((

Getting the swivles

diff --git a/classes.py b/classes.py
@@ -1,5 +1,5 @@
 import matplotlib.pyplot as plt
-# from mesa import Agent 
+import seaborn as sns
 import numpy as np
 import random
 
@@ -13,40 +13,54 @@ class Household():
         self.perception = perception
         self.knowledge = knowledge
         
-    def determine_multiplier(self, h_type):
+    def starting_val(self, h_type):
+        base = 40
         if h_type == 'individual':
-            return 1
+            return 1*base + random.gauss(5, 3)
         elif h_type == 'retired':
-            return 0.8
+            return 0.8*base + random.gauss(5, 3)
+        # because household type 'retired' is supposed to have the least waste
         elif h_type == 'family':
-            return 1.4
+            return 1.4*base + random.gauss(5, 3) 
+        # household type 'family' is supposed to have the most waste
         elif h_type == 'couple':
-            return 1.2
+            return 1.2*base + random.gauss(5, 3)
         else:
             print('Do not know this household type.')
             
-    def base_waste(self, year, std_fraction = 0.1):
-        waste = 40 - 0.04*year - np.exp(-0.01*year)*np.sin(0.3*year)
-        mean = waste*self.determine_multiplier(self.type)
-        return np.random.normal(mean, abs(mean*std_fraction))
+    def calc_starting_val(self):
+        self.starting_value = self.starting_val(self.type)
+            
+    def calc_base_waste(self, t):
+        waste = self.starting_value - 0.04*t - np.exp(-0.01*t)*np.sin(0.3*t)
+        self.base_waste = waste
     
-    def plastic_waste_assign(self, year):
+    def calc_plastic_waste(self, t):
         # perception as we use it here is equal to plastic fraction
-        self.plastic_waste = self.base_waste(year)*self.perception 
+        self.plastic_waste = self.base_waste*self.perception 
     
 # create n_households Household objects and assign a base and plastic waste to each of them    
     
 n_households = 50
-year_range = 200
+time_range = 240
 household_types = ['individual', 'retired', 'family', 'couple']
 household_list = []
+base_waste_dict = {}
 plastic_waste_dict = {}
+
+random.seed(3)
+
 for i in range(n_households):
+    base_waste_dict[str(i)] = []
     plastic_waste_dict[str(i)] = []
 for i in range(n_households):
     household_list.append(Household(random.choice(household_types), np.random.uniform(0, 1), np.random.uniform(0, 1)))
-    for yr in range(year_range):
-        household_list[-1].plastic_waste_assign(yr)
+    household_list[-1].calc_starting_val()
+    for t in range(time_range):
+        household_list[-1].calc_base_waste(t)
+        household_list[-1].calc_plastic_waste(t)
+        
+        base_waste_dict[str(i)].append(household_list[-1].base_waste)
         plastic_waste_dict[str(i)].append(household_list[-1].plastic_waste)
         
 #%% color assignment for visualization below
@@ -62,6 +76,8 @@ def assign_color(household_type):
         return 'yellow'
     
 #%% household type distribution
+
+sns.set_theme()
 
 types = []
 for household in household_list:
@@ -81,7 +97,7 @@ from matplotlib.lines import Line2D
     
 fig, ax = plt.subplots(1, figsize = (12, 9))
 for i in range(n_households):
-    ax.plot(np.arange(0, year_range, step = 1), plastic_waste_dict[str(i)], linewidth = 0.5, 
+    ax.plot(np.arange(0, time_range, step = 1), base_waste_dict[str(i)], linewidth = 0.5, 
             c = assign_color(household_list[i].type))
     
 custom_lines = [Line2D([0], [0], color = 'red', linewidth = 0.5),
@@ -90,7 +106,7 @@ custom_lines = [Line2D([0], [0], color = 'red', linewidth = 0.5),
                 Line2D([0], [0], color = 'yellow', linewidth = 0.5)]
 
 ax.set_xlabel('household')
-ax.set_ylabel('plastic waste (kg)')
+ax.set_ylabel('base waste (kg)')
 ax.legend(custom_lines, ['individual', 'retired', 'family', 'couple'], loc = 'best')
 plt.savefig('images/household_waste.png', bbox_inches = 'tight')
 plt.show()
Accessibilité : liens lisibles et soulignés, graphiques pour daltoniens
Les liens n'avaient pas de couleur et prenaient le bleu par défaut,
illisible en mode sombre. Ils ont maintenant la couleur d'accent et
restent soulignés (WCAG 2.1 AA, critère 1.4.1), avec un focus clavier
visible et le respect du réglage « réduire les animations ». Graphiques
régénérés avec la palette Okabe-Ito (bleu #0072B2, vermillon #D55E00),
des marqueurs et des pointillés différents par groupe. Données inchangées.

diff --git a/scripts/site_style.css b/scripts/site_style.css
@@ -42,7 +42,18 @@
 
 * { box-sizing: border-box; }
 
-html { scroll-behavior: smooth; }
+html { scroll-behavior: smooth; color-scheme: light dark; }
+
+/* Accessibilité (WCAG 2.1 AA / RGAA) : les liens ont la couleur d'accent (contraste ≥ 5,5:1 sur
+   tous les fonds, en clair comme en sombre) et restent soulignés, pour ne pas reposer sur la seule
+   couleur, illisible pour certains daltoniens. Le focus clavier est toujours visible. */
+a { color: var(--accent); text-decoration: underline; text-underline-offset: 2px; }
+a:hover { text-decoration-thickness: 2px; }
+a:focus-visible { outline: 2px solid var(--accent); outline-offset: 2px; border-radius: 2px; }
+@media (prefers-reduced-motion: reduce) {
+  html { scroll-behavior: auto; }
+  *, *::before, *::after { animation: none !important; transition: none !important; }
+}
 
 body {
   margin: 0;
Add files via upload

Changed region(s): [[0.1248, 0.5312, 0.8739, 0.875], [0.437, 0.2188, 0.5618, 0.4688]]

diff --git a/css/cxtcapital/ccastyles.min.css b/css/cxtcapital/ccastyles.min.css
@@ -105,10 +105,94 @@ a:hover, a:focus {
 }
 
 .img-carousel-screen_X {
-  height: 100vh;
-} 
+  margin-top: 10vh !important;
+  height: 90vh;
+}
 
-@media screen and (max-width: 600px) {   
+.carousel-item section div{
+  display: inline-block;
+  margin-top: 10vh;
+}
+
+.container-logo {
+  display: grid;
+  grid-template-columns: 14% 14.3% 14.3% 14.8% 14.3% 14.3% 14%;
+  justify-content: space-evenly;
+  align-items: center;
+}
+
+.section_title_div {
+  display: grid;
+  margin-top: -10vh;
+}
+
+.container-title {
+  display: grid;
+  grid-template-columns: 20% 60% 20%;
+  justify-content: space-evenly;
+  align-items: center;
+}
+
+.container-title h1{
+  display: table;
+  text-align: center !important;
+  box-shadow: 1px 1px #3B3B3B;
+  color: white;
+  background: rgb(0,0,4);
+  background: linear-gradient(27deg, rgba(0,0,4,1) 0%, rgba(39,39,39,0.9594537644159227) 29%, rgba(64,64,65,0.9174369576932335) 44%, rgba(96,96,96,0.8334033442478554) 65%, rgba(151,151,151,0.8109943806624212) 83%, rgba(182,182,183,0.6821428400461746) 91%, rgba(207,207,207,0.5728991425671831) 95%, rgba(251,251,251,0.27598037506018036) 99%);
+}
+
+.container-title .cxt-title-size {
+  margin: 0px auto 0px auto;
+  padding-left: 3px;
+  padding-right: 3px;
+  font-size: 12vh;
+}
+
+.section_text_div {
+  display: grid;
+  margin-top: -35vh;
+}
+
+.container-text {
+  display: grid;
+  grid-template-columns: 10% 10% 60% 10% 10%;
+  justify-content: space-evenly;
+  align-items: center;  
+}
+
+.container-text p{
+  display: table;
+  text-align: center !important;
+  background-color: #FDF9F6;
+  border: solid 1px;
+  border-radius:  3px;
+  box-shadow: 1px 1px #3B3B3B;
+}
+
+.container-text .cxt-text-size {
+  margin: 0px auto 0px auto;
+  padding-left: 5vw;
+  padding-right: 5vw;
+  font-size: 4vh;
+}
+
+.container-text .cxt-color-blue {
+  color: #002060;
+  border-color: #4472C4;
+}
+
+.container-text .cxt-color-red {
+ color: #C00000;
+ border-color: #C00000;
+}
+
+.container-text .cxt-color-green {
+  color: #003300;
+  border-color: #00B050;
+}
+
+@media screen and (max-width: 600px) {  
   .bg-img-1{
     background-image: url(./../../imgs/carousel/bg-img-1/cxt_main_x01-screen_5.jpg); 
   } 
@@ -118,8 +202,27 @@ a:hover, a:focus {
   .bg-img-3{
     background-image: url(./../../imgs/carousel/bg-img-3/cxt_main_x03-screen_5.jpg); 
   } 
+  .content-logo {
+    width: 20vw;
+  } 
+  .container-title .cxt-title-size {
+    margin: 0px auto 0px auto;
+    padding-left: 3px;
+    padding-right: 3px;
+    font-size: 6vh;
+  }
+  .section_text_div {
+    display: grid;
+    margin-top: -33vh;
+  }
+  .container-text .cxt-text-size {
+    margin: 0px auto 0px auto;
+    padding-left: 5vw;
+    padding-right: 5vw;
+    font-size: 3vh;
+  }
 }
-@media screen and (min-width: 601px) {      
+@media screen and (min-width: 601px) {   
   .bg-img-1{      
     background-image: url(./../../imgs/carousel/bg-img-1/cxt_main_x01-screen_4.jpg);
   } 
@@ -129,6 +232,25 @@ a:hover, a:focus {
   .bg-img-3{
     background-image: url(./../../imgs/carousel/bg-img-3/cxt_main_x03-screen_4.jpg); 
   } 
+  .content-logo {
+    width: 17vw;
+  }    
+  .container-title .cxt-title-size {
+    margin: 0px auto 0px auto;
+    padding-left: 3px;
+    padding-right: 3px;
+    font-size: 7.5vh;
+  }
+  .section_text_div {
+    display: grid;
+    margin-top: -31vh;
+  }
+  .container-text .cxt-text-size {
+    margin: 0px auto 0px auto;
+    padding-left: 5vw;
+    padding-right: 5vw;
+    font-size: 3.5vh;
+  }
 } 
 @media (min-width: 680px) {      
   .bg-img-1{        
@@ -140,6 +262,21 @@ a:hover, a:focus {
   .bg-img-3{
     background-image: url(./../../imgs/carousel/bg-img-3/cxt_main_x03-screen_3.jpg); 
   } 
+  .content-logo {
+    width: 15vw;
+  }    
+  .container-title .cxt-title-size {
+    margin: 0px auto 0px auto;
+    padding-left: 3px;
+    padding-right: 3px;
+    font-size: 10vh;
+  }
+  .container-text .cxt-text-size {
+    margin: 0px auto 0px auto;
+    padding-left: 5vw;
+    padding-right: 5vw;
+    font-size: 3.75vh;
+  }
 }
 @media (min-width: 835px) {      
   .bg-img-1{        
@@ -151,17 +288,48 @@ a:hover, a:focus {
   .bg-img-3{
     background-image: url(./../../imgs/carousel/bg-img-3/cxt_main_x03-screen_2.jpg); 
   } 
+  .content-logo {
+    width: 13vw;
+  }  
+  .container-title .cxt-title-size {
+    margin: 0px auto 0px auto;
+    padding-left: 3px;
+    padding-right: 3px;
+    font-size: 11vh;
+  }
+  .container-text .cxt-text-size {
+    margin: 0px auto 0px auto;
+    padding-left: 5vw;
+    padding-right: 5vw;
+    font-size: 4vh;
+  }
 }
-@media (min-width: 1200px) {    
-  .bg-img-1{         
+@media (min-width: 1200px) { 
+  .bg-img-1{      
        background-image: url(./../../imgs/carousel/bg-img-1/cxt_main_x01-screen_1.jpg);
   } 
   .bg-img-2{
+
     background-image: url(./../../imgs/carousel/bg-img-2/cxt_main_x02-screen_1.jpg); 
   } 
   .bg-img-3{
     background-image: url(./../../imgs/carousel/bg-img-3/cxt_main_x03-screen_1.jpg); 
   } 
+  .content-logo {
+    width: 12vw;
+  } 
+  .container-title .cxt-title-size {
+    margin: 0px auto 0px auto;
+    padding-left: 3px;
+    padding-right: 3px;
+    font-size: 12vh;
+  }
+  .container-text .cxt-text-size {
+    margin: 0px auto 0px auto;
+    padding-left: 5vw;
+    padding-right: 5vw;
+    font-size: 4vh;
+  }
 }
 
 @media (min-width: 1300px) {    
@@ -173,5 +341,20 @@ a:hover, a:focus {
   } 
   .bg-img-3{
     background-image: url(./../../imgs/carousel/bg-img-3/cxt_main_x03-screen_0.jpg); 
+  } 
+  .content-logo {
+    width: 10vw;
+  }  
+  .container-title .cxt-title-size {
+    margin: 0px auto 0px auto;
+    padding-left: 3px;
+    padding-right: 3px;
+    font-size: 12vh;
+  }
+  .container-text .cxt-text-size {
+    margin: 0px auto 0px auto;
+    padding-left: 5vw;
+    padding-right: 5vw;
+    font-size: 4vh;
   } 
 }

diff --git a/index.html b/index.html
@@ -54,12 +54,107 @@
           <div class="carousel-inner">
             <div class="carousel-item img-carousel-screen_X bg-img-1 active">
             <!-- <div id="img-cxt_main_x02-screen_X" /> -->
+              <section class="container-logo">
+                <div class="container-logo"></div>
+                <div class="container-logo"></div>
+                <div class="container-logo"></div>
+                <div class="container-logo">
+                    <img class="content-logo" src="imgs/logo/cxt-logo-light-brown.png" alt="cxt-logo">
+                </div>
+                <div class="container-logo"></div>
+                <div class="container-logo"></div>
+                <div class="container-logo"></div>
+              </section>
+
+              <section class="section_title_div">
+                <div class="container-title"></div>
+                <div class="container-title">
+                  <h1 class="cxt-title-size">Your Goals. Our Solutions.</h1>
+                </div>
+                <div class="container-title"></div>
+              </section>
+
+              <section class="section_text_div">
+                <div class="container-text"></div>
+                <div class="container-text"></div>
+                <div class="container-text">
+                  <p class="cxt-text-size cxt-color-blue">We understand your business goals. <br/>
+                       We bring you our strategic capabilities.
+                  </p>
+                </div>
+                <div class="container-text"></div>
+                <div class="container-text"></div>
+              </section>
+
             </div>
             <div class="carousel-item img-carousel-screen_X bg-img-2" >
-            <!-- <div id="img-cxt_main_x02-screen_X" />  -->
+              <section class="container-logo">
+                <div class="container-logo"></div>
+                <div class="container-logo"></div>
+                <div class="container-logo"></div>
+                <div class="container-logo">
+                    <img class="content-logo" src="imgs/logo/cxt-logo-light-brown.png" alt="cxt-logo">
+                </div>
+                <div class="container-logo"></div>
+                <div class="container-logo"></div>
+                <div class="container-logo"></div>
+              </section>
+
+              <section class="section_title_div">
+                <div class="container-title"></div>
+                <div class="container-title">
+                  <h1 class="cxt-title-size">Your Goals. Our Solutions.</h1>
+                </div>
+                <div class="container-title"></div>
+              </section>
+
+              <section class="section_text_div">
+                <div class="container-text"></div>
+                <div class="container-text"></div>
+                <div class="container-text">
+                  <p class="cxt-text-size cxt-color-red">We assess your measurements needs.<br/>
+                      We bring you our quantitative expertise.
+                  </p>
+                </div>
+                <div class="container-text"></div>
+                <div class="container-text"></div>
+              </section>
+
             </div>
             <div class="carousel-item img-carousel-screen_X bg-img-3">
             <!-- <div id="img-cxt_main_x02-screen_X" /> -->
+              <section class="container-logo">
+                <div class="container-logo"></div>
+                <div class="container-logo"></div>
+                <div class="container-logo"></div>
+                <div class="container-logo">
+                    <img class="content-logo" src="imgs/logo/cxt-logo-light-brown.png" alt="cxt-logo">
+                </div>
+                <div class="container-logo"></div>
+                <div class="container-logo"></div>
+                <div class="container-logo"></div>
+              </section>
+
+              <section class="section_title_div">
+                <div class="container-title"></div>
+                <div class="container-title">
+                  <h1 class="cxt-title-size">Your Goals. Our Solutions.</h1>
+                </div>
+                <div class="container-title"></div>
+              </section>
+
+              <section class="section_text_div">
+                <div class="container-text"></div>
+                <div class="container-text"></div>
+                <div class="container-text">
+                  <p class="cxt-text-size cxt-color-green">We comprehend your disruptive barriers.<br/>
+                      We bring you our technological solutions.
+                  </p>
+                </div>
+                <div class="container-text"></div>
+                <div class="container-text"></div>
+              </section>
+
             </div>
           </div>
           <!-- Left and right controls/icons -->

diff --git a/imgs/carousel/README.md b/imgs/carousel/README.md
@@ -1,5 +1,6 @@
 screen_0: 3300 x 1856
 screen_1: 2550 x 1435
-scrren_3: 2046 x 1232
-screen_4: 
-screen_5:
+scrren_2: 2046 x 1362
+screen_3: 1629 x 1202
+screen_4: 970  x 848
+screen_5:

))

[Exercise goal] Beginning at the line that holds "<!-- Left and", copy every line through the end of the entries exactly as given, and only those lines.

[Exercise output]
           <!-- Left and right controls/icons -->

diff --git a/imgs/carousel/README.md b/imgs/carousel/README.md
@@ -1,5 +1,6 @@
 screen_0: 3300 x 1856
 screen_1: 2550 x 1435
-scrren_3: 2046 x 1232
-screen_4: 
-screen_5:
+scrren_2: 2046 x 1362
+screen_3: 1629 x 1202
+screen_4: 970  x 848
+screen_5:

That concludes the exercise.